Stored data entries
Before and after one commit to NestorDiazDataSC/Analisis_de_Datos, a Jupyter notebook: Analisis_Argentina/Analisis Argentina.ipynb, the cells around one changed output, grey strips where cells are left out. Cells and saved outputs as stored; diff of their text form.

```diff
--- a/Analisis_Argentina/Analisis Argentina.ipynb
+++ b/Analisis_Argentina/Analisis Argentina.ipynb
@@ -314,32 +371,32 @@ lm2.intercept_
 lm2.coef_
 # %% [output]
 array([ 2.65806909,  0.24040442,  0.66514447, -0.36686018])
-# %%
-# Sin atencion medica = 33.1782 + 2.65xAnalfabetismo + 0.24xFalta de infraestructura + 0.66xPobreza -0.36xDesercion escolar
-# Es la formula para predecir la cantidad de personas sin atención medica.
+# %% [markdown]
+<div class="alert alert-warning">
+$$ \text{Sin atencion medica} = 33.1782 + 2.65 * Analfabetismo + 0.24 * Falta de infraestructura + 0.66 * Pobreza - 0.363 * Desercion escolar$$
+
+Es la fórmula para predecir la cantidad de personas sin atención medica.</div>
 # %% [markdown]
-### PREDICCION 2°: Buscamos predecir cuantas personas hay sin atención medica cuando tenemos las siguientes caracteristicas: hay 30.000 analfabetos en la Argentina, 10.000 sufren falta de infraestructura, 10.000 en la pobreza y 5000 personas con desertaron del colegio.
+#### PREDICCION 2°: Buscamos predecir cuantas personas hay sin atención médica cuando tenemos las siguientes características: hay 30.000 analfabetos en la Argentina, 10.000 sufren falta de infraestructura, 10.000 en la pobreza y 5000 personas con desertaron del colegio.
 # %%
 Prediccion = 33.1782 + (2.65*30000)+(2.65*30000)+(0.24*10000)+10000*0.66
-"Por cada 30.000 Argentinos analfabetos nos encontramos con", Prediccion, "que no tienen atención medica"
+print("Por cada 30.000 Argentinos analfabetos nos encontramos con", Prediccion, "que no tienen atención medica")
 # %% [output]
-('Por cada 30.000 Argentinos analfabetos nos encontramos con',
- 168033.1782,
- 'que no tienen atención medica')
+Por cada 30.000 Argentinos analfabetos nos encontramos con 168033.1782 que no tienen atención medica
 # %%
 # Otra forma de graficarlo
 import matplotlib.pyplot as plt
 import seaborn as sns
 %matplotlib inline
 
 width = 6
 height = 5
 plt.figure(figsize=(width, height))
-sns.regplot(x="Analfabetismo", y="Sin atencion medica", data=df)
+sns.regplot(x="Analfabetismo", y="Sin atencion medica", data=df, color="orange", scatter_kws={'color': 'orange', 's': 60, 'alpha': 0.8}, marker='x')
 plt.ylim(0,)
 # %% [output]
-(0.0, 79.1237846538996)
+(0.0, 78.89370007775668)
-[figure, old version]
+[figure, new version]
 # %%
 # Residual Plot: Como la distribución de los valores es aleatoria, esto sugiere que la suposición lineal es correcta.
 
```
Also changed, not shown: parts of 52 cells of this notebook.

> ASSIGNMENT: Report how many lines in the data include the word "height", and give nothing but the count.

> RESULT BELOW: 2